##### Data supplied
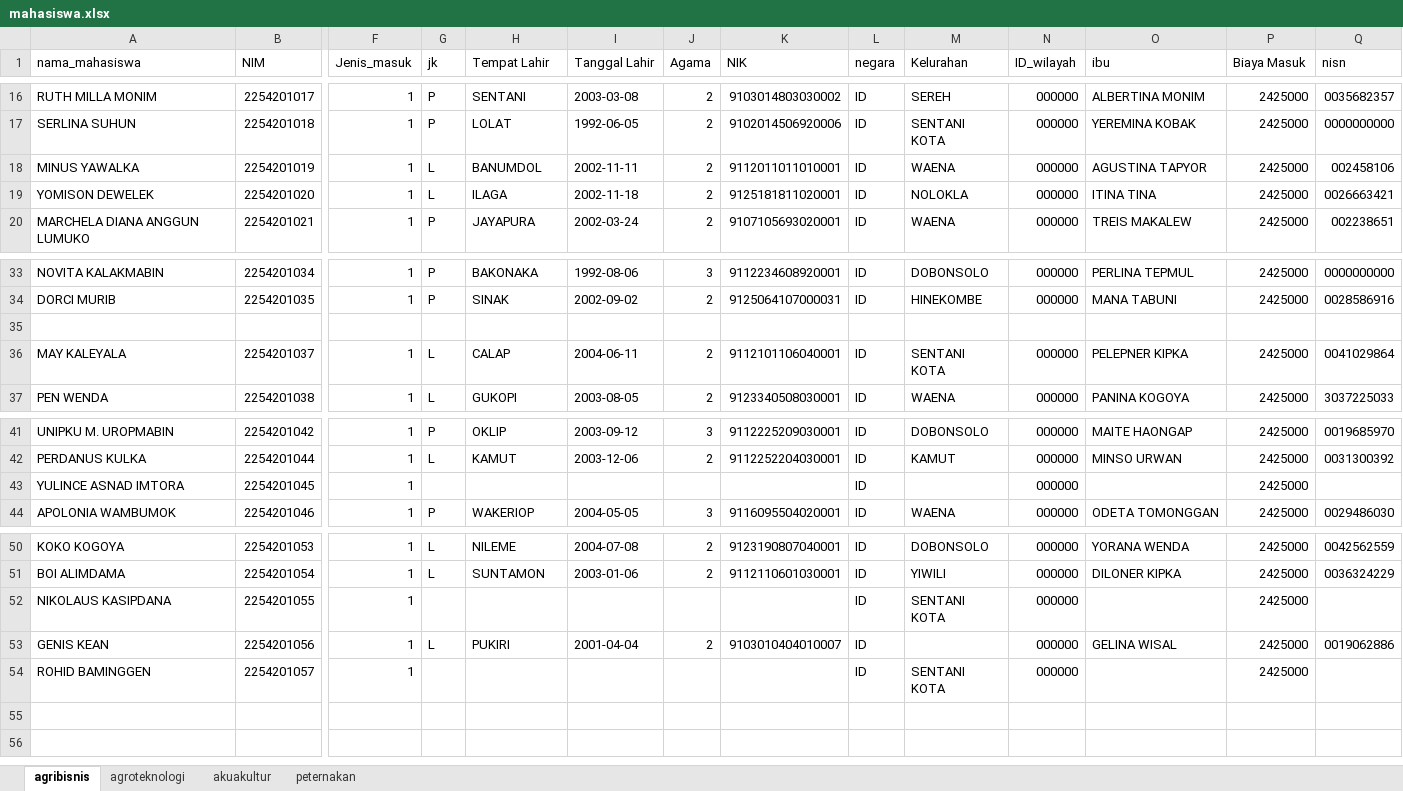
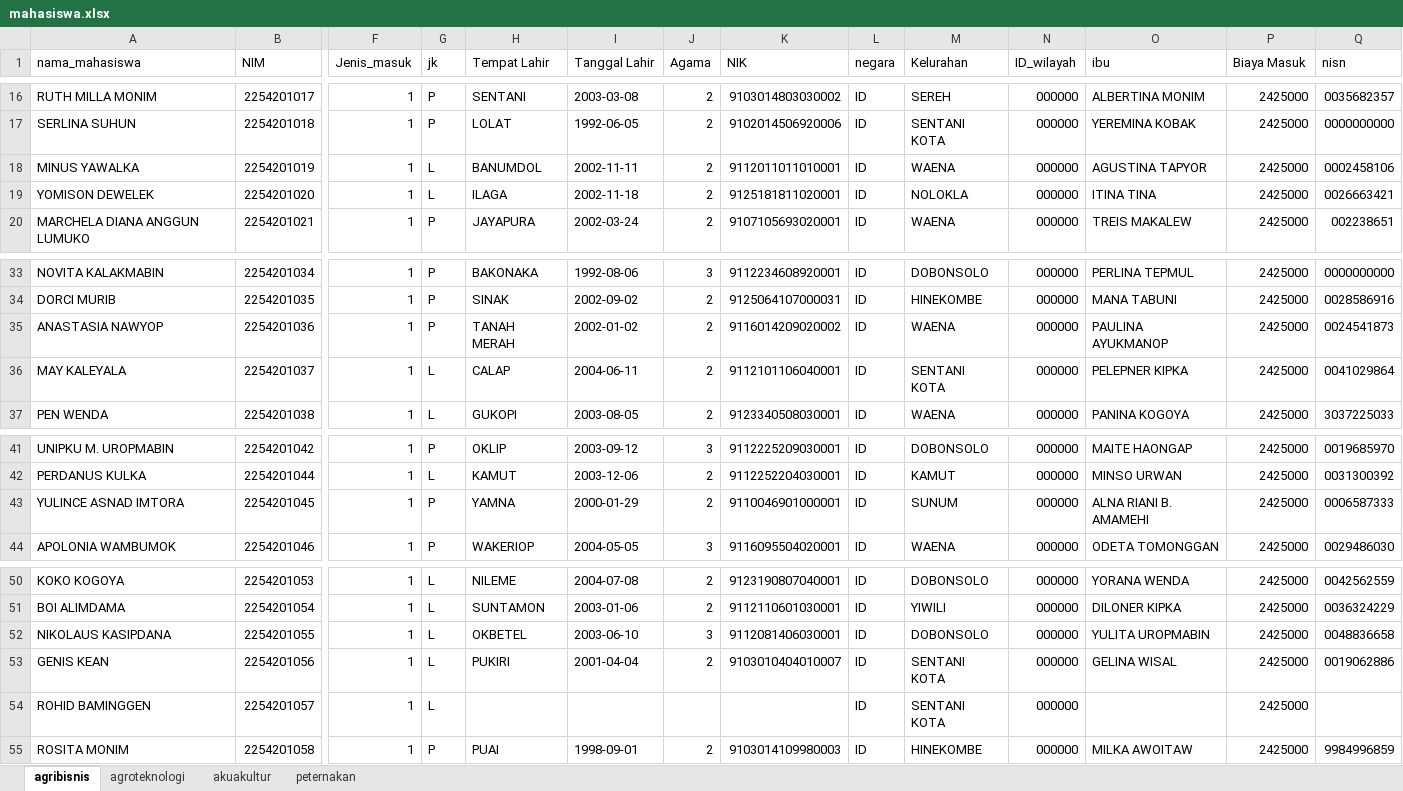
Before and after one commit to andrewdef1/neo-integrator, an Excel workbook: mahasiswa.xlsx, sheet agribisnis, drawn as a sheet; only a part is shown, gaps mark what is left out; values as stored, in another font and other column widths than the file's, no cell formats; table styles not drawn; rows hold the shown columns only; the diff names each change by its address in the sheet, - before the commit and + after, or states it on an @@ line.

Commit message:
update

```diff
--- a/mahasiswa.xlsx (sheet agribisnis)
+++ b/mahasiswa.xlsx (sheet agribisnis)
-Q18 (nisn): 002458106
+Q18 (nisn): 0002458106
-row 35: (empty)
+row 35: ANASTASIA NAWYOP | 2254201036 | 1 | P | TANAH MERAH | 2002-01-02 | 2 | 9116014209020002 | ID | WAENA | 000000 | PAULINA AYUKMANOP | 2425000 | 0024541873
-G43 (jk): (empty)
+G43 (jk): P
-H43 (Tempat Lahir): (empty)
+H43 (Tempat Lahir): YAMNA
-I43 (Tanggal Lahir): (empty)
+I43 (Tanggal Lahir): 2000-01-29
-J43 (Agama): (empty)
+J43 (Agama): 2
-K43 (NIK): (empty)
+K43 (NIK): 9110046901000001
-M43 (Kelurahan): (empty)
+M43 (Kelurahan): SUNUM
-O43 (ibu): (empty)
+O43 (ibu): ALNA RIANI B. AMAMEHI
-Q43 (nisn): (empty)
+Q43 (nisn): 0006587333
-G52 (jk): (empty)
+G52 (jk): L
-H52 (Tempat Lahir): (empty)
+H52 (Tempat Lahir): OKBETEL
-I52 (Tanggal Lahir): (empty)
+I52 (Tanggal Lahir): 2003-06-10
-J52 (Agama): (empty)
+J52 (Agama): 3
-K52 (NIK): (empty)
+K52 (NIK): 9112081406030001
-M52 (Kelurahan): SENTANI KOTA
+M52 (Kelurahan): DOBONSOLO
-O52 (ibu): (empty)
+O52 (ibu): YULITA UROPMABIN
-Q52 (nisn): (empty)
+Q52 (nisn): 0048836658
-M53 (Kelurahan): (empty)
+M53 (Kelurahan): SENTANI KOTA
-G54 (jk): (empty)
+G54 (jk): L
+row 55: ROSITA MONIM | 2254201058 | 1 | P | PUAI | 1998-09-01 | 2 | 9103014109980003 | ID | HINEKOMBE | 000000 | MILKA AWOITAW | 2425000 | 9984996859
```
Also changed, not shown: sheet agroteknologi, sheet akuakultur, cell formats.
##########
The task -> Omit the pictures, then copy out all the data exactly as it stands.

Worked solution ->
Before and after one commit to andrewdef1/neo-integrator, an Excel workbook: mahasiswa.xlsx, sheet agribisnis, drawn as a sheet; only a part is shown, gaps mark what is left out; values as stored, in another font and other column widths than the file's, no cell formats; table styles not drawn; rows hold the shown columns only; the diff names each change by its address in the sheet, - before the commit and + after, or states it on an @@ line.

Commit message:
update

```diff
--- a/mahasiswa.xlsx (sheet agribisnis)
+++ b/mahasiswa.xlsx (sheet agribisnis)
-Q18 (nisn): 002458106
+Q18 (nisn): 0002458106
-row 35: (empty)
+row 35: ANASTASIA NAWYOP | 2254201036 | 1 | P | TANAH MERAH | 2002-01-02 | 2 | 9116014209020002 | ID | WAENA | 000000 | PAULINA AYUKMANOP | 2425000 | 0024541873
-G43 (jk): (empty)
+G43 (jk): P
-H43 (Tempat Lahir): (empty)
+H43 (Tempat Lahir): YAMNA
-I43 (Tanggal Lahir): (empty)
+I43 (Tanggal Lahir): 2000-01-29
-J43 (Agama): (empty)
+J43 (Agama): 2
-K43 (NIK): (empty)
+K43 (NIK): 9110046901000001
-M43 (Kelurahan): (empty)
+M43 (Kelurahan): SUNUM
-O43 (ibu): (empty)
+O43 (ibu): ALNA RIANI B. AMAMEHI
-Q43 (nisn): (empty)
+Q43 (nisn): 0006587333
-G52 (jk): (empty)
+G52 (jk): L
-H52 (Tempat Lahir): (empty)
+H52 (Tempat Lahir): OKBETEL
-I52 (Tanggal Lahir): (empty)
+I52 (Tanggal Lahir): 2003-06-10
-J52 (Agama): (empty)
+J52 (Agama): 3
-K52 (NIK): (empty)
+K52 (NIK): 9112081406030001
-M52 (Kelurahan): SENTANI KOTA
+M52 (Kelurahan): DOBONSOLO
-O52 (ibu): (empty)
+O52 (ibu): YULITA UROPMABIN
-Q52 (nisn): (empty)
+Q52 (nisn): 0048836658
-M53 (Kelurahan): (empty)
+M53 (Kelurahan): SENTANI KOTA
-G54 (jk): (empty)
+G54 (jk): L
+row 55: ROSITA MONIM | 2254201058 | 1 | P | PUAI | 1998-09-01 | 2 | 9103014109980003 | ID | HINEKOMBE | 000000 | MILKA AWOITAW | 2425000 | 9984996859
```
Also changed, not shown: sheet agroteknologi, sheet akuakultur, cell formats.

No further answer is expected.